Stored items:
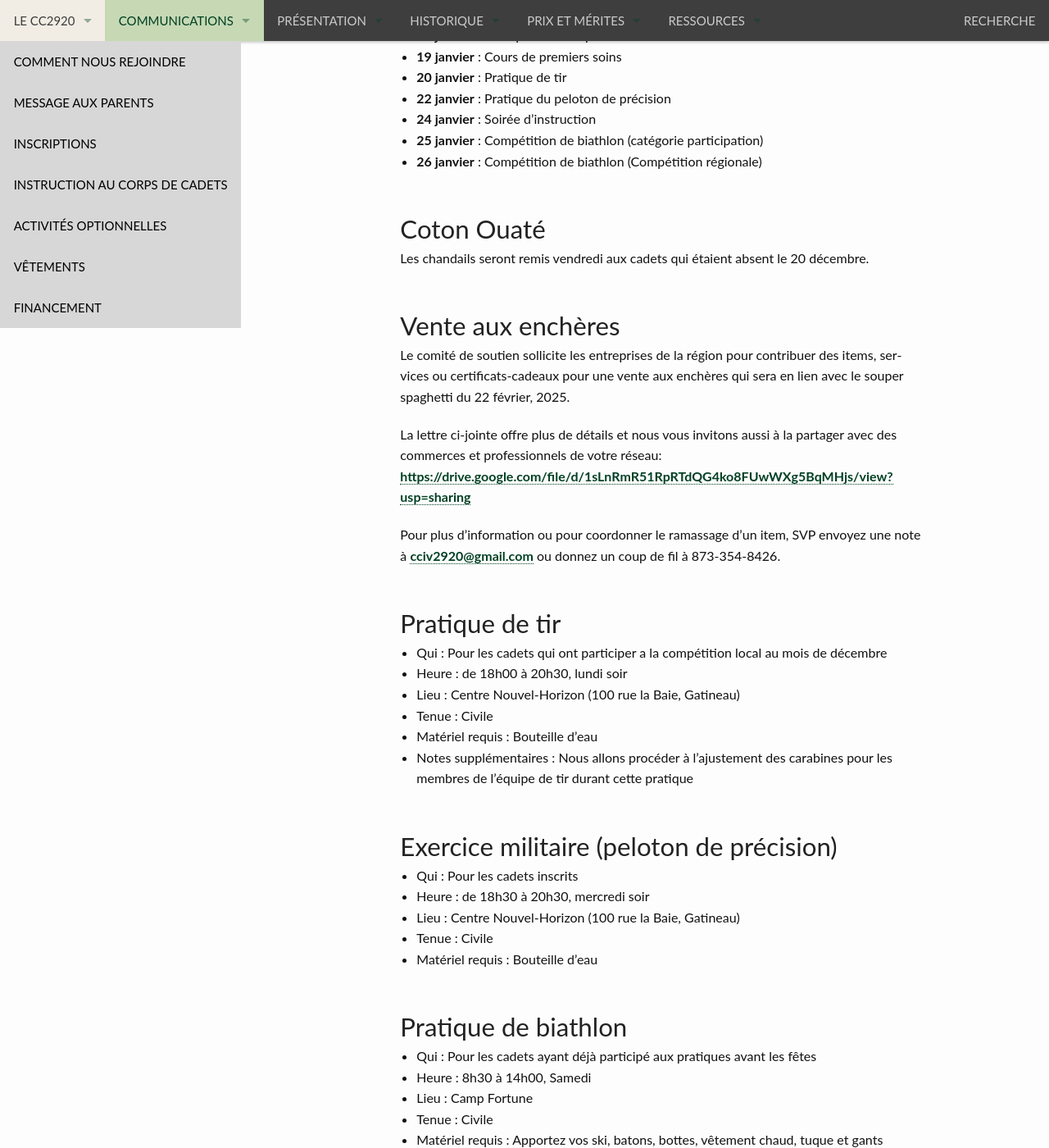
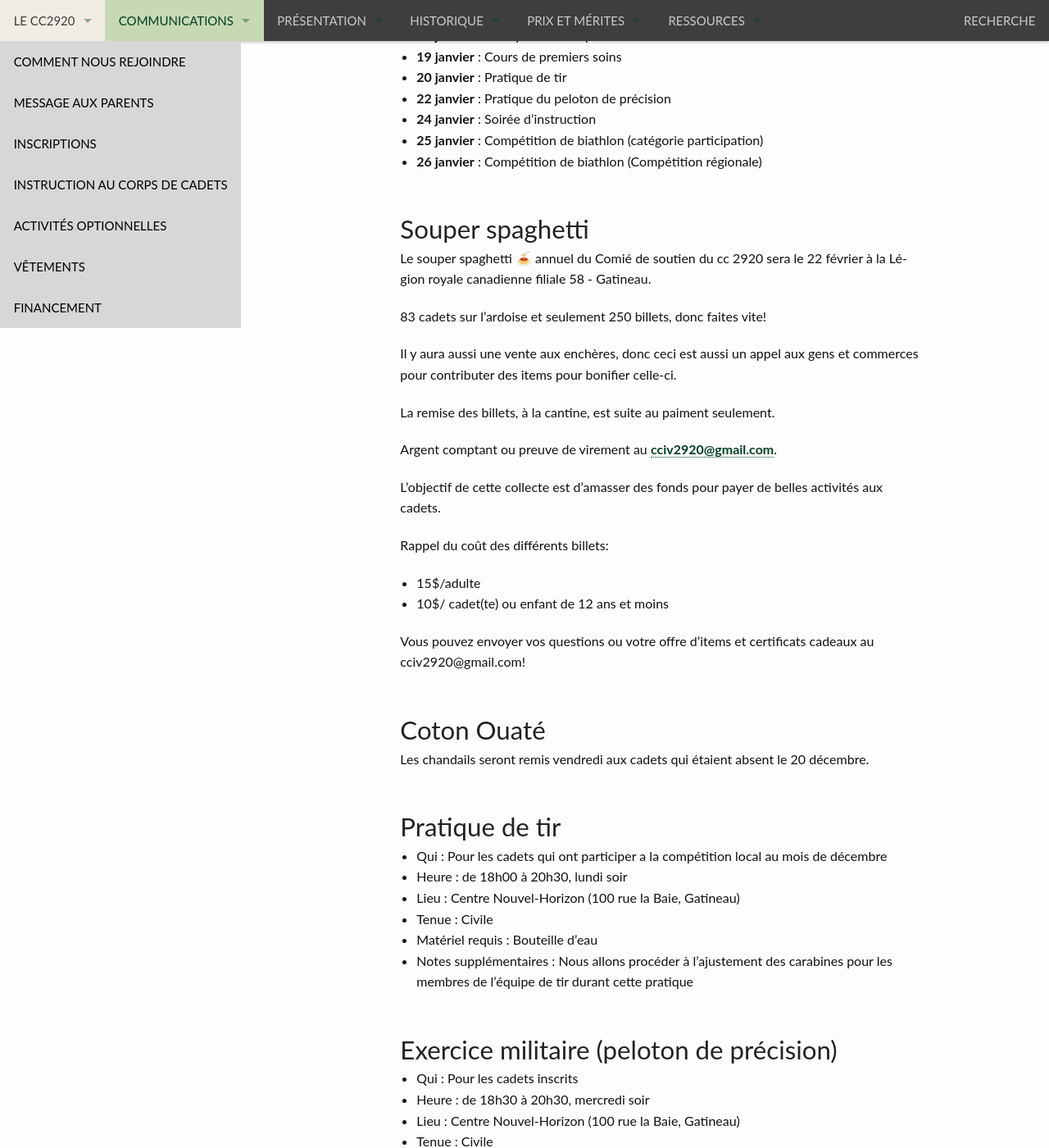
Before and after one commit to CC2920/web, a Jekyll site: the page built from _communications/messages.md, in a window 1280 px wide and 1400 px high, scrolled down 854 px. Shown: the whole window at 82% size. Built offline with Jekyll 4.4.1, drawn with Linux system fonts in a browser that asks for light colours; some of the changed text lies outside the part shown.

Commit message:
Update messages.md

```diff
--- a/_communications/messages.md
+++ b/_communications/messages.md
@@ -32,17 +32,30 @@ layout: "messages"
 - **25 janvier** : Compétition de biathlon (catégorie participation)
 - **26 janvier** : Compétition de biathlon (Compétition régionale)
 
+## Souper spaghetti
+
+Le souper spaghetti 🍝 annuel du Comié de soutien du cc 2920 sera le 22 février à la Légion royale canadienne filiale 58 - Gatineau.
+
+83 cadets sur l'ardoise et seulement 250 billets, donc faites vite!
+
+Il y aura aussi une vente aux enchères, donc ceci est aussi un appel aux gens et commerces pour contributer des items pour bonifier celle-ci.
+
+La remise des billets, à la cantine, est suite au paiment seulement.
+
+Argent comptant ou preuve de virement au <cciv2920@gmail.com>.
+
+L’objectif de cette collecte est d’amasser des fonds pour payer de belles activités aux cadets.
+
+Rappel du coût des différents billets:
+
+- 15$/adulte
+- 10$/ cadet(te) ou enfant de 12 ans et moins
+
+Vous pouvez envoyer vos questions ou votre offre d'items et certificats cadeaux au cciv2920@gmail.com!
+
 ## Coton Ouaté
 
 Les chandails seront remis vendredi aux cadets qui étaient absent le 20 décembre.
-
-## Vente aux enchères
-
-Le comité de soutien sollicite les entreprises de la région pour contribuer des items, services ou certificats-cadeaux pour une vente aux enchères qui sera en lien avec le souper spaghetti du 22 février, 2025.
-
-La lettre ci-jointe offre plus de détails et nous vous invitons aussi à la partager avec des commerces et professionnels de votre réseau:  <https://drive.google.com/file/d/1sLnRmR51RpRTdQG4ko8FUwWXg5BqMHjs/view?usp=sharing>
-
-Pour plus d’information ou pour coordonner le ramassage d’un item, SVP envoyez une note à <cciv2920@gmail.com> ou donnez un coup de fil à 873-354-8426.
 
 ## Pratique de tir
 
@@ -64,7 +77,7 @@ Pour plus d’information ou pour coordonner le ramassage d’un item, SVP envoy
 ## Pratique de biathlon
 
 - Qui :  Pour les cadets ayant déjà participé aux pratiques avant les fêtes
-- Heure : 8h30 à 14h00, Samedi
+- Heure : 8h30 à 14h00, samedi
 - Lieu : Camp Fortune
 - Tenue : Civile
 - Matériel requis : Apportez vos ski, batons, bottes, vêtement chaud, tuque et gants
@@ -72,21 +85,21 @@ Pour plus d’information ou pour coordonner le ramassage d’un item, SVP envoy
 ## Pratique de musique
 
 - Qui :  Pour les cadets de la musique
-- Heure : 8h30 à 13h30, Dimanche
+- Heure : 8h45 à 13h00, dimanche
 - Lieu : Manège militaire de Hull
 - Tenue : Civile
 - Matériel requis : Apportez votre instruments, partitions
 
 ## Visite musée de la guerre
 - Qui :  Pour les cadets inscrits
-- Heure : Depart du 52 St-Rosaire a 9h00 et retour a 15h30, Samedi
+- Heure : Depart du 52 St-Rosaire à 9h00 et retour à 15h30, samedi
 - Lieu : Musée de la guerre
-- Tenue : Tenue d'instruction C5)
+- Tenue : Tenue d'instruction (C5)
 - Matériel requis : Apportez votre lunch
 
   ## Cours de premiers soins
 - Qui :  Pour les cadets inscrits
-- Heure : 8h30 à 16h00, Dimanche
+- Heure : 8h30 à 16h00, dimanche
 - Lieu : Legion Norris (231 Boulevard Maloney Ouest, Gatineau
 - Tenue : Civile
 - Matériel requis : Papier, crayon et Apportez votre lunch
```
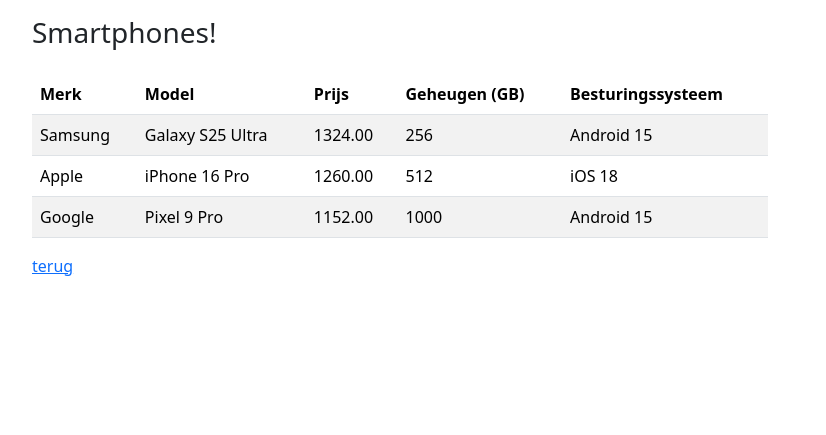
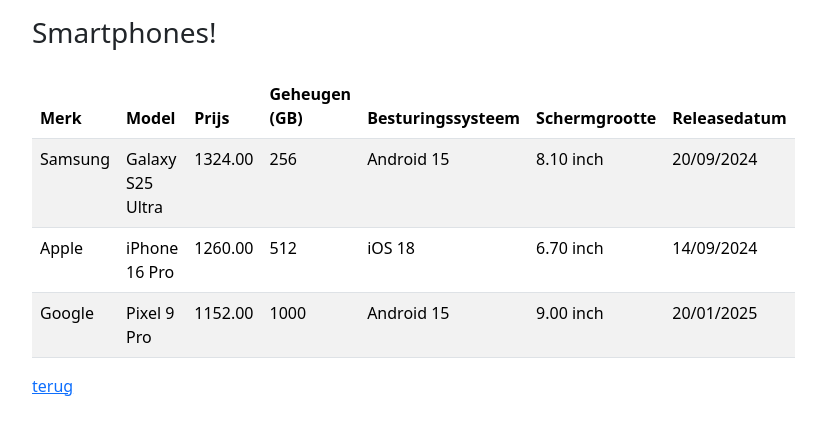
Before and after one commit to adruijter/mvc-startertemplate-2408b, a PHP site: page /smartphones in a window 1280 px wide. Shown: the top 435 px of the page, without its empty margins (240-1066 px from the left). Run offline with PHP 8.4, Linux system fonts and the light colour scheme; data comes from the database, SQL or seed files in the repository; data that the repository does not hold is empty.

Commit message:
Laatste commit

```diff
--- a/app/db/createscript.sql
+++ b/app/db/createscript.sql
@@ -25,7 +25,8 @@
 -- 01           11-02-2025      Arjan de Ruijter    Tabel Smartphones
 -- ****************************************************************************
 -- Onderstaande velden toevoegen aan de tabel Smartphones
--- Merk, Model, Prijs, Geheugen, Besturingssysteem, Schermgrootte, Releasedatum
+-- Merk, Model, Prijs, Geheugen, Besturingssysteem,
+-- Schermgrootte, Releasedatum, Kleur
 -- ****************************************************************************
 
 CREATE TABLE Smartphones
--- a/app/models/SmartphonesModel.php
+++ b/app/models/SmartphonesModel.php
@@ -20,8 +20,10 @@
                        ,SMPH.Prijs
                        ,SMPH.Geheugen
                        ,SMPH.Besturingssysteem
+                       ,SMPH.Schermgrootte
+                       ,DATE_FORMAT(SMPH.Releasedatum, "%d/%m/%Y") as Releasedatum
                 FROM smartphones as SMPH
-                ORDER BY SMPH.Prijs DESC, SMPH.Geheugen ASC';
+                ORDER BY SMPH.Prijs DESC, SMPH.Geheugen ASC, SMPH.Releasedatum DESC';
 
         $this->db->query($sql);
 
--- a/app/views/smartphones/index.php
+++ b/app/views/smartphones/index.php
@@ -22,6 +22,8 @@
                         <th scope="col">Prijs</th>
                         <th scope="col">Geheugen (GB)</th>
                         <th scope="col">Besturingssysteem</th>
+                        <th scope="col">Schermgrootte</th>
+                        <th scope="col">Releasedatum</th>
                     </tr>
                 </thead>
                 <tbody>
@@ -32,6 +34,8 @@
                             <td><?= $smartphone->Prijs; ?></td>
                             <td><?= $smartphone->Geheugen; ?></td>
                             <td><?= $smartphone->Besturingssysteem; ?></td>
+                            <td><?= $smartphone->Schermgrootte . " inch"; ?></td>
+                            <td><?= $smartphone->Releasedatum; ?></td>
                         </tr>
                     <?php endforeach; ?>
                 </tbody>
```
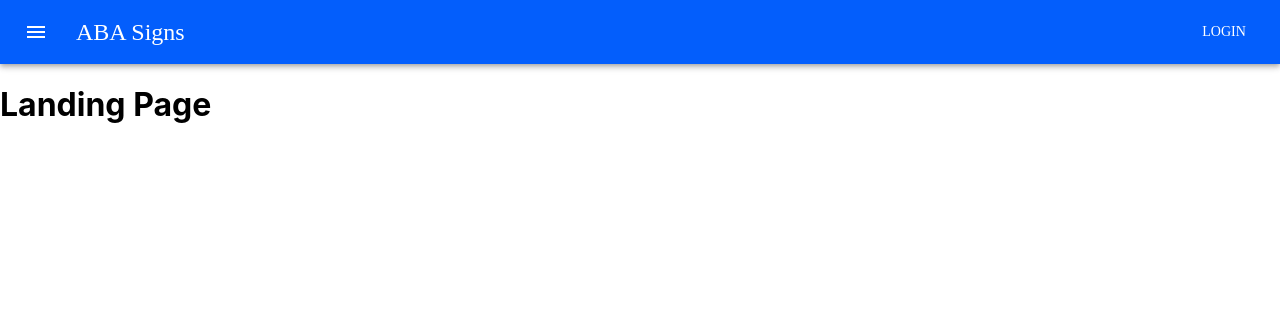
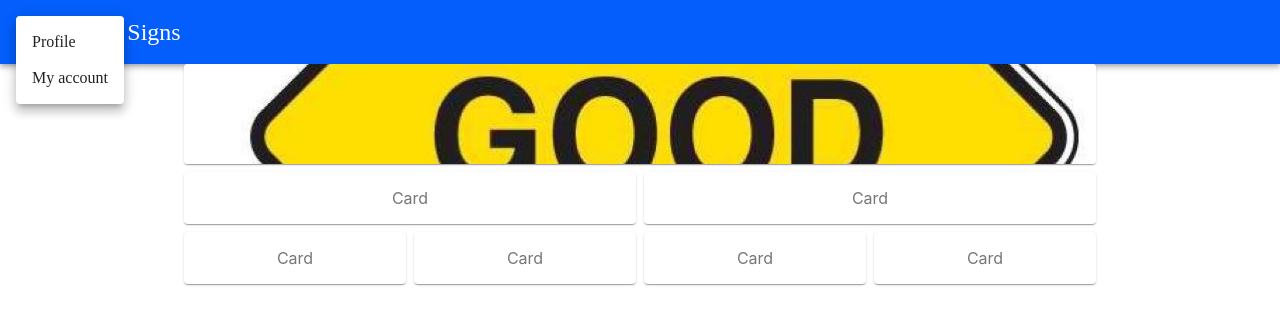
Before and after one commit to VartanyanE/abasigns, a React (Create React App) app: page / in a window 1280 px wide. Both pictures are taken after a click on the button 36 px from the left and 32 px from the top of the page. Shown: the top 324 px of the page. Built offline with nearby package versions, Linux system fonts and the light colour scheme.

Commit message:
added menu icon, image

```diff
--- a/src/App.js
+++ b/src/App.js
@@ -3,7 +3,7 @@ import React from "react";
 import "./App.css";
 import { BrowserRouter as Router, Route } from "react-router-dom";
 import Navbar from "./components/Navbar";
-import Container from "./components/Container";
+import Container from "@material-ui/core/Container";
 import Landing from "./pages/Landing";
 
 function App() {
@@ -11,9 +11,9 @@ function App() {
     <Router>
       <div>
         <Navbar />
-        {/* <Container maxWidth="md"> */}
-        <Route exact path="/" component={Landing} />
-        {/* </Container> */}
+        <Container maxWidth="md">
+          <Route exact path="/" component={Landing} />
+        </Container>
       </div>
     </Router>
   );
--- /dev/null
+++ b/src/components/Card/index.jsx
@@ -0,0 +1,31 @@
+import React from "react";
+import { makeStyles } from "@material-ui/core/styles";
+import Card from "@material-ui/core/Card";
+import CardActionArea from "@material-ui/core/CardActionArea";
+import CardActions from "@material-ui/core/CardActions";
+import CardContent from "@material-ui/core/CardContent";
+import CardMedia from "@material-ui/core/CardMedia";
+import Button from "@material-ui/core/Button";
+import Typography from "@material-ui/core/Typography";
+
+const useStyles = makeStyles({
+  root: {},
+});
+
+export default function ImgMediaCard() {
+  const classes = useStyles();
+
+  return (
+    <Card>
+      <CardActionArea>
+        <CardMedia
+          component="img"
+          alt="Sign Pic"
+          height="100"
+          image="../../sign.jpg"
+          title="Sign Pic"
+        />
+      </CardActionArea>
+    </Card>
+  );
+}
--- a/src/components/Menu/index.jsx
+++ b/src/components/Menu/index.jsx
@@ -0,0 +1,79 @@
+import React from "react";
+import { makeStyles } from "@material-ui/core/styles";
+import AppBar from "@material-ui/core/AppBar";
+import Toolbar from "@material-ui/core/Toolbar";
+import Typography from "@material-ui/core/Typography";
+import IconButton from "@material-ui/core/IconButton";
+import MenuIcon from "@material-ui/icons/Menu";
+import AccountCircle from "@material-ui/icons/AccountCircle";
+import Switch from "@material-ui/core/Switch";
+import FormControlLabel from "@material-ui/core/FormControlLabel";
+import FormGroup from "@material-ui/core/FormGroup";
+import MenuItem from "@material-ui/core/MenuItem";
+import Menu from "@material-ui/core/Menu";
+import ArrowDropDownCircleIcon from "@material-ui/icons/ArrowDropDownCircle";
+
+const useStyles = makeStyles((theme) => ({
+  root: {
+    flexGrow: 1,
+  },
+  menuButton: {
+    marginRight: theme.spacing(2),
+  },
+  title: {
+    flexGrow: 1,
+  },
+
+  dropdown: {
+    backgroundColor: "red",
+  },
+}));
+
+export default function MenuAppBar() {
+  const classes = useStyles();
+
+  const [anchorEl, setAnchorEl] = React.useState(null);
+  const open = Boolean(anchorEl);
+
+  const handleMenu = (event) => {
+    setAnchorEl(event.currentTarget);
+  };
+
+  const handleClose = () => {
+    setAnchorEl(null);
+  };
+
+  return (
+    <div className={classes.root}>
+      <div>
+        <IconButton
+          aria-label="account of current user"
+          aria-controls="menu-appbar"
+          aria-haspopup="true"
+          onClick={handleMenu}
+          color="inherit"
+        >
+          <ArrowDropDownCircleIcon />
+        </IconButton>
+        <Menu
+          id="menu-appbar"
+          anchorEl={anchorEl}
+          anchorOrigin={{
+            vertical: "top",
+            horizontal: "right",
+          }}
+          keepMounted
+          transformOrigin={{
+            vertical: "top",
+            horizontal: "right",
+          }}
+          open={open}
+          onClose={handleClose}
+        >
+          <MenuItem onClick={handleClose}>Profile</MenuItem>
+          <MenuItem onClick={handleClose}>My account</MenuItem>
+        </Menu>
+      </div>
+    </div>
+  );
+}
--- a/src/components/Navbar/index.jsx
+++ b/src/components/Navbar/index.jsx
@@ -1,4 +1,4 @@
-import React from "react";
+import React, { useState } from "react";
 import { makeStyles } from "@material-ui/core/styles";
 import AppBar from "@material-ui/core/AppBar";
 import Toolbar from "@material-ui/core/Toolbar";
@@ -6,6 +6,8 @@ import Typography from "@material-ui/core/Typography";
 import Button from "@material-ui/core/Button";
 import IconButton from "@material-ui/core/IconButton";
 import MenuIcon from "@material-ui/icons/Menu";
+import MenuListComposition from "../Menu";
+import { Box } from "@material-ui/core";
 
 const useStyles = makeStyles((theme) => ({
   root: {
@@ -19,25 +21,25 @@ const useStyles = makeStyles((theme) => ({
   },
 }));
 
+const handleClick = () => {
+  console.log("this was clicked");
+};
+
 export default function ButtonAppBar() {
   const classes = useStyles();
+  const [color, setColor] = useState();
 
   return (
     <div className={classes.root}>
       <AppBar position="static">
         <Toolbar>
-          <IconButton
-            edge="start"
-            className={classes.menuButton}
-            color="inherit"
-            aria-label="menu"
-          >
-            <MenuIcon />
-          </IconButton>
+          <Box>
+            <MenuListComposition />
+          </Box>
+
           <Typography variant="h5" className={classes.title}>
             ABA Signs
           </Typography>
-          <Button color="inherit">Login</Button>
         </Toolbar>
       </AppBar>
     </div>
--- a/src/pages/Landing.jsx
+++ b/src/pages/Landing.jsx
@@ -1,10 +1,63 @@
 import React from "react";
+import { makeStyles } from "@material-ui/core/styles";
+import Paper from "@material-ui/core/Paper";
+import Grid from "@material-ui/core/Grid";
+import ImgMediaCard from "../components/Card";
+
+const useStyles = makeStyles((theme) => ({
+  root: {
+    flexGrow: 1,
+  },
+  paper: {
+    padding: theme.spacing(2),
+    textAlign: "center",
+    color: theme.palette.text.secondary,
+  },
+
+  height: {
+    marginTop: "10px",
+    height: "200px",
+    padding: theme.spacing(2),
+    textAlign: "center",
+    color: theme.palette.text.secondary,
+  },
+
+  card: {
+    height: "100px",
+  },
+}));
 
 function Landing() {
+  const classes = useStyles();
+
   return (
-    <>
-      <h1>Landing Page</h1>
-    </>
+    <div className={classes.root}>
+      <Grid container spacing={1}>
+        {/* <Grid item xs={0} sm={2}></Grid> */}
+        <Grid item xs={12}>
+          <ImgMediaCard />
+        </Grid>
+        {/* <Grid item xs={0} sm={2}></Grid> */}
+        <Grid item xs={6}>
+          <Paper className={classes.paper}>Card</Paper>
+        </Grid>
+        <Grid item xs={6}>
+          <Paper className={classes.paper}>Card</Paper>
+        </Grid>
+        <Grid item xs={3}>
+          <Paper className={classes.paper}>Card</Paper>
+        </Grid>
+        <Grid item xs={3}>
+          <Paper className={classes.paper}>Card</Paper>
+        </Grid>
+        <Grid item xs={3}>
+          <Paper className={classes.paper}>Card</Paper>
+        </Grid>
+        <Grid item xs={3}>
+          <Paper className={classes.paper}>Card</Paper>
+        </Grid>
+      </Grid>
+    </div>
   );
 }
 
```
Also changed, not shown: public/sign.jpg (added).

• What to produce: Please report how many lines in the records above contain the word "handleMenu", and give nothing but the number.

• Result: 2